→ TASK GOAL
When a line in the entries below contains the word "improvement", copy that line.

→ DATA SUPPLIED
○ ○ ○ ○ ○
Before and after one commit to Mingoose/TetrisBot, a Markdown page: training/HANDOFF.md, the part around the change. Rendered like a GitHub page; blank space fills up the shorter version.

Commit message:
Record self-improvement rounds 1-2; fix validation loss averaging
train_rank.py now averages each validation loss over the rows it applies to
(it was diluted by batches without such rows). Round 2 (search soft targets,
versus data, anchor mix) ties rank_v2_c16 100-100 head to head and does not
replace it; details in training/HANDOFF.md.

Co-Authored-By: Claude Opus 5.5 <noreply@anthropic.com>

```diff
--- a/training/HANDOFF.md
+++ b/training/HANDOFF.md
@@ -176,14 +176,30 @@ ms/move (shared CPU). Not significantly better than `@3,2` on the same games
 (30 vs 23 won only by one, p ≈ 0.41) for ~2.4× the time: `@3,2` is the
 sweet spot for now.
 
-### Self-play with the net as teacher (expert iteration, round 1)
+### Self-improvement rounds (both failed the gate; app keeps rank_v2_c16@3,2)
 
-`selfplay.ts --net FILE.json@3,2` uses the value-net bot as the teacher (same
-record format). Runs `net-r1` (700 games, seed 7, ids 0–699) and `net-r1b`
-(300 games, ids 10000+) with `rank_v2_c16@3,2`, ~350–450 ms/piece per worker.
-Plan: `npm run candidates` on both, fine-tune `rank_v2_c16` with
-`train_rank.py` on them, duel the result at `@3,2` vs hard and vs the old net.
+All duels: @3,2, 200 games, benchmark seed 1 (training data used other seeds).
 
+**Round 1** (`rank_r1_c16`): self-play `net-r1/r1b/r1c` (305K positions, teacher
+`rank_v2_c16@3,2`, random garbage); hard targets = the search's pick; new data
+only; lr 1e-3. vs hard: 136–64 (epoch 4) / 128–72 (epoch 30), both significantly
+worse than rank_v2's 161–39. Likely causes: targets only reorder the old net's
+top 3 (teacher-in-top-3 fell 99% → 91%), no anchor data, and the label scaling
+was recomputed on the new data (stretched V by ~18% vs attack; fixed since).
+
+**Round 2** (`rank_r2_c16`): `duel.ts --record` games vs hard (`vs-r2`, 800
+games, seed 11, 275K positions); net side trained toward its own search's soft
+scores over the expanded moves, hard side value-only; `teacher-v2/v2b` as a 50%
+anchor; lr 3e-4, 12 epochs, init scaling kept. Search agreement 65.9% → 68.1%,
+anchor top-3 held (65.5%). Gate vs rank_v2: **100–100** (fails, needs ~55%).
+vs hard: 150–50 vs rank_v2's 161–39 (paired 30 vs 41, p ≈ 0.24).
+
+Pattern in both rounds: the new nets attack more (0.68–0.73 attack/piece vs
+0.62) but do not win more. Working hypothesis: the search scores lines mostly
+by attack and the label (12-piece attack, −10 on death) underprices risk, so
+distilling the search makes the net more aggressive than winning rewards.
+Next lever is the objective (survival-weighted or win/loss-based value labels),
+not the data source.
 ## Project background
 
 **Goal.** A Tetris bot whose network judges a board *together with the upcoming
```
○ ○ ○ ○ ○
→ REPLY TO THE EXERCISE
Record self-improvement rounds 1-2; fix validation loss averaging
+### Self-improvement rounds (both failed the gate; app keeps rank_v2_c16@3,2)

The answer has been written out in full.